Write out the records beneath this line exactly as they appear, minus any images.

(Records from a dataset)

----

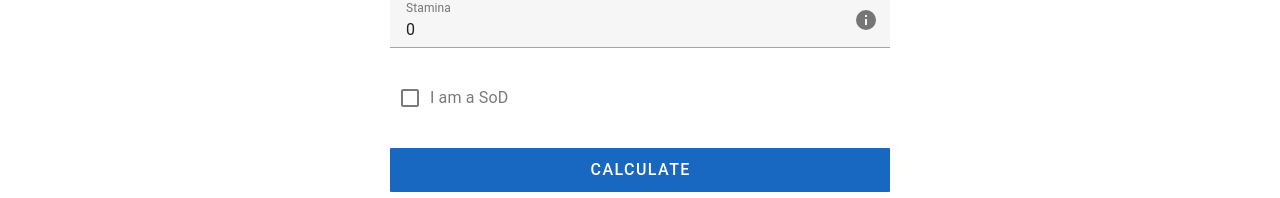
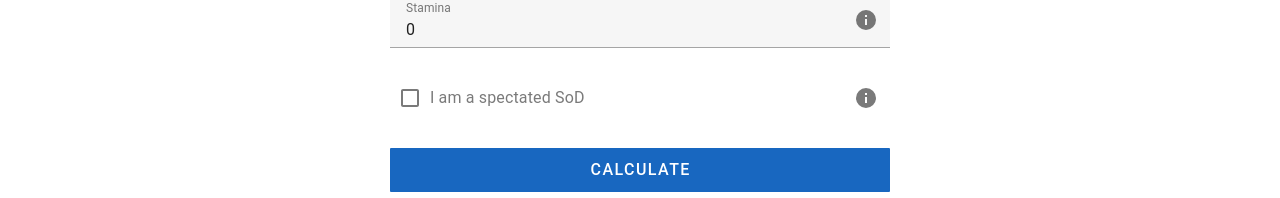
Before and after one commit to aentwist/afk-arena, a Vue app: page /abex in a window 1280 px wide. Shown: the part 409-607 px from the top of the page. Built offline with nearby package versions, Linux system fonts and the light colour scheme.

Commit message:
fix: SoDs must be spectated to receive a stamina boost

```diff
--- a/src/views/AbexView.vue
+++ b/src/views/AbexView.vue
@@ -25,7 +25,18 @@
             />
           </template>
         </v-text-field>
-        <v-checkbox v-model="isSod" label="I am a SoD" color="primary" />
+        <v-checkbox
+          v-model="isSod"
+          label="I am a spectated SoD"
+          color="primary"
+          data-test="spectated"
+        >
+          <template #append>
+            <InformationIcon
+              text="Spectated stars of dawn accrue stamina 10% faster"
+            />
+          </template>
+        </v-checkbox>
 
         <!-- TODO: Build theming into all VBtn -->
         <v-btn
@@ -136,4 +147,8 @@ strong {
   font-weight: bold;
   font-size: larger;
 }
+
+.v-checkbox :deep(.v-input__append) {
+  margin-inline-end: 12px;
+}
 </style>
```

----

▶ [Task answer]:
Before and after one commit to aentwist/afk-arena, a Vue app: page /abex in a window 1280 px wide. Shown: the part 409-607 px from the top of the page. Built offline with nearby package versions, Linux system fonts and the light colour scheme.

Commit message:
fix: SoDs must be spectated to receive a stamina boost

```diff
--- a/src/views/AbexView.vue
+++ b/src/views/AbexView.vue
@@ -25,7 +25,18 @@
             />
           </template>
         </v-text-field>
-        <v-checkbox v-model="isSod" label="I am a SoD" color="primary" />
+        <v-checkbox
+          v-model="isSod"
+          label="I am a spectated SoD"
+          color="primary"
+          data-test="spectated"
+        >
+          <template #append>
+            <InformationIcon
+              text="Spectated stars of dawn accrue stamina 10% faster"
+            />
+          </template>
+        </v-checkbox>
 
         <!-- TODO: Build theming into all VBtn -->
         <v-btn
@@ -136,4 +147,8 @@ strong {
   font-weight: bold;
   font-size: larger;
 }
+
+.v-checkbox :deep(.v-input__append) {
+  margin-inline-end: 12px;
+}
 </style>
```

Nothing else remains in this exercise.